The ceremonies have become more common. Last October, Shamayim: Jewish Animal Advocacy posted about Jewish blessing of the animals ceremonies around Shabbat Noach. And on Shabbat Noach last year, in the heart of the pandemic, I attended an event on Zoom. On the Facebook event page, Congregation B’nai Jacob of Jersey City, New Jersey, explained, “Shabbat Noach … is the Shabbat where we read the story of Noah and the Ark, and we get to bless the animals, our animals who have always been with us even during the most stormy of times.” The service was led by Rabbi Bronwen Mullin, and attendees held their animals, including three cats and two guinea pigs, up to the screen.

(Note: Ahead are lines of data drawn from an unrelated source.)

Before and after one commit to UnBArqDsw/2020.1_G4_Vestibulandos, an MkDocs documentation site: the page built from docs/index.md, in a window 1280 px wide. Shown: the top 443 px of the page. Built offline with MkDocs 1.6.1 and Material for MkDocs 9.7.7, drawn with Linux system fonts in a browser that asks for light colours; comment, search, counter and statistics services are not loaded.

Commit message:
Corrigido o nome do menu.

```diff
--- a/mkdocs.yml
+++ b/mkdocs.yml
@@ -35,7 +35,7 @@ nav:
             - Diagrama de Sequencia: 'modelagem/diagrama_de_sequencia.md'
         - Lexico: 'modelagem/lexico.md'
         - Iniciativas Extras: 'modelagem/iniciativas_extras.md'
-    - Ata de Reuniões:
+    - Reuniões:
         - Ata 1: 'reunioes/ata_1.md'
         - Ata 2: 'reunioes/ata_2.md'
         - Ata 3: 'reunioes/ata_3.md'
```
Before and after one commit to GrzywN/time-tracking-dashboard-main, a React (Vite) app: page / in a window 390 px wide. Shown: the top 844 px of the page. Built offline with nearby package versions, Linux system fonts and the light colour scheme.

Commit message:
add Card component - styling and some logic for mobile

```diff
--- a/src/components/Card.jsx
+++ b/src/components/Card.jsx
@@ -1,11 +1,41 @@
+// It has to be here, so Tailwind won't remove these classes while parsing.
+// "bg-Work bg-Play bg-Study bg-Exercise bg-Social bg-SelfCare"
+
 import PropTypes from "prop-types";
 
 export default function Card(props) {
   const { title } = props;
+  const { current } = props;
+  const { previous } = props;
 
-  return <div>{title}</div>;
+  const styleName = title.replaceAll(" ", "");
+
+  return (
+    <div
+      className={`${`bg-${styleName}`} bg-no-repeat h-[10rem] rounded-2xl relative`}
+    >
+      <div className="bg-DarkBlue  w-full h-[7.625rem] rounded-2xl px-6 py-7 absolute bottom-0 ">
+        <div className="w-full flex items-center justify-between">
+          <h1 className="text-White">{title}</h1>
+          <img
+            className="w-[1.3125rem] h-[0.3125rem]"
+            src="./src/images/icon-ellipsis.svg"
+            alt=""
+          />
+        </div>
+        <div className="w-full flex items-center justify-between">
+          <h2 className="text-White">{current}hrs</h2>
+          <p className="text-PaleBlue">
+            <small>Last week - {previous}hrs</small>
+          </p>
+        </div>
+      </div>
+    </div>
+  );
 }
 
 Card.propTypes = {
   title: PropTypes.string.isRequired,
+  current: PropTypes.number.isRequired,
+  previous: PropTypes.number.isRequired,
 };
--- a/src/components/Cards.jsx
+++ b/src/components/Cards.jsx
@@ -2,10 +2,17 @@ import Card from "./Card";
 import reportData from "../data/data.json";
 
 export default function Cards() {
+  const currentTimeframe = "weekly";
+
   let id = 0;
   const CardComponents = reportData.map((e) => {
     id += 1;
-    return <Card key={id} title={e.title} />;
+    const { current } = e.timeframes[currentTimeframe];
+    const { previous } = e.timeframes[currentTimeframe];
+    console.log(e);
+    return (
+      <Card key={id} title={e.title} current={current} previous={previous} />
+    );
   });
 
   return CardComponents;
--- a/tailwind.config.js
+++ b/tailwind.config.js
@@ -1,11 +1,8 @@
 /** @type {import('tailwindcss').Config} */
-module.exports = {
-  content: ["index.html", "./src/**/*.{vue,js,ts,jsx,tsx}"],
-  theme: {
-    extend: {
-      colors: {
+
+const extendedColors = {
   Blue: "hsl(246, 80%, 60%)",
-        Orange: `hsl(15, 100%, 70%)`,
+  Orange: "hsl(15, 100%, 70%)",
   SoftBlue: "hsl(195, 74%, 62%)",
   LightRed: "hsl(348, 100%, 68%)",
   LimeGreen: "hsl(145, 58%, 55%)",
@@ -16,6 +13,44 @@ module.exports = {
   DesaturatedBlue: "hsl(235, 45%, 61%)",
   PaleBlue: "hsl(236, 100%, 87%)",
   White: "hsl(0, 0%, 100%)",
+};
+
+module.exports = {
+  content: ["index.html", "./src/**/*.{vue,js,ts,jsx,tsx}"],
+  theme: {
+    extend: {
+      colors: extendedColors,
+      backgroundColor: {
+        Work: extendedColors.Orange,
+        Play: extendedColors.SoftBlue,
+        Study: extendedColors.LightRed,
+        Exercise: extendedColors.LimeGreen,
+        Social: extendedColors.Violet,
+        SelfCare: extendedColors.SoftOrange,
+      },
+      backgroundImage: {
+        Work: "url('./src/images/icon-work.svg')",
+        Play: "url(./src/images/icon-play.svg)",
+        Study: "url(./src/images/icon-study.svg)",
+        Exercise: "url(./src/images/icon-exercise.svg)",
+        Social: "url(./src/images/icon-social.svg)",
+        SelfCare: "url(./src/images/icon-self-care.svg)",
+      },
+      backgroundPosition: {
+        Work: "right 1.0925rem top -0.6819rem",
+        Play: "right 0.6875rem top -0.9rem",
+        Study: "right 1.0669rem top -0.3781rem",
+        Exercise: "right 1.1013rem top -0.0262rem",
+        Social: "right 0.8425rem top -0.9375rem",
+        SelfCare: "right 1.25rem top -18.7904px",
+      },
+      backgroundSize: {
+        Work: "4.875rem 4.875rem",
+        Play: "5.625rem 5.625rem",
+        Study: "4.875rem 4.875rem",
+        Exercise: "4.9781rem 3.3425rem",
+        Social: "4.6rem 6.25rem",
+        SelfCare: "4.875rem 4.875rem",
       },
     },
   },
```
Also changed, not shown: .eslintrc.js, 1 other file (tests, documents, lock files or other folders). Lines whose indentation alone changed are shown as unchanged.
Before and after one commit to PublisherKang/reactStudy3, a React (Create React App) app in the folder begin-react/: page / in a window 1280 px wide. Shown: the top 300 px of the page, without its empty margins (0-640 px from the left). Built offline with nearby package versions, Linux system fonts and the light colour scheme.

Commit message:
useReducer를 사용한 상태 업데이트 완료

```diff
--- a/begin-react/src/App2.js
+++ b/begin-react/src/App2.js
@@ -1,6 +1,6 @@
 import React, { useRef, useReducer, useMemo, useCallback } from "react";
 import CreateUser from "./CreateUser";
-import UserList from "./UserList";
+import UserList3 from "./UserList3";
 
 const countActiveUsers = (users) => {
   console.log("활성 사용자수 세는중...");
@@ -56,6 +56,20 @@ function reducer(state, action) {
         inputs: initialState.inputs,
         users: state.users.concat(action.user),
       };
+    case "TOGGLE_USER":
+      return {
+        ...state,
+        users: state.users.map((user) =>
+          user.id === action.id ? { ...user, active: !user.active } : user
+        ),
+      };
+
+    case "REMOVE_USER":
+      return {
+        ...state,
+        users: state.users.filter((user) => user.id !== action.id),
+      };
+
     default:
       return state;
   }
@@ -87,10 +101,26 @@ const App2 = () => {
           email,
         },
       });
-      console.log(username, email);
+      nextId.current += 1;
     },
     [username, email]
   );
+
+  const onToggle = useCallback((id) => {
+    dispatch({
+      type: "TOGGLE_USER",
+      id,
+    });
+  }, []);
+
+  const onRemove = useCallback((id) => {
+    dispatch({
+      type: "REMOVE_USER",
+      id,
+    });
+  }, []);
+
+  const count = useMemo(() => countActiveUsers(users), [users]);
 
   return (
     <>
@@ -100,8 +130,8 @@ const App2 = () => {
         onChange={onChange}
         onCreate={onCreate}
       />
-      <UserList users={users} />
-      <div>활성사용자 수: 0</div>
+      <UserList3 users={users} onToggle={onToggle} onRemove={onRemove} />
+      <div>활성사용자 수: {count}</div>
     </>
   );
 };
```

Last Sunday, I attended my second in-person Jewish blessing of the animals. It was led by Rabbi Dahlia Bernstein—with her dog, Vashti, by her side—at Congregation Beth Ohr in Bellmore, New York. While the synagogue has coordinated the annual event around Parshat Noach in years past, it was moved later in the fall due to a scheduling conflict. Dogs were the only bona fide animals present, but my toddler brought a teddy bear. When Rabbi Bernstein asked what people appreciated about their animals and other people responded about companionship and cuddling, I noted that we enjoy hiding the bear!
Highlights included a beagle named Chip with a personalized (dogalized?) kippah and a large, fluffy Newfoundland/poodle mix. The readings featured an excerpt from Weekly Jewish Wisdom as well as a blessing based on Psalm 104: “Blessed are You, Holy Source, Maker of all living creatures. On the fifth and sixth days of creation, You called forth fish in the sea, birds in the air and animals on the land. We ask You to bless these animals; enable them to live fully in praise to Your Name. May we always praise You for all Your beauty in creation. Blessed are You, Eternal our God, for all of your creatures!”
The primary appeal wasn’t captured in any one barking outburst or reading. It’s the notion that animal companions are a big part of people’s lives, so it’s nice to have a lighthearted event, grounded in Jewish teachings, that connects with congregants in a way that is personally meaningful.
“Animals touch people at a very deep place … just like spirituality touches people at a very deep place,” said Diane Guerrero, author of the book Blessing of the Animals, in my 2009 feature. “When you combine the two, it’s even stronger.”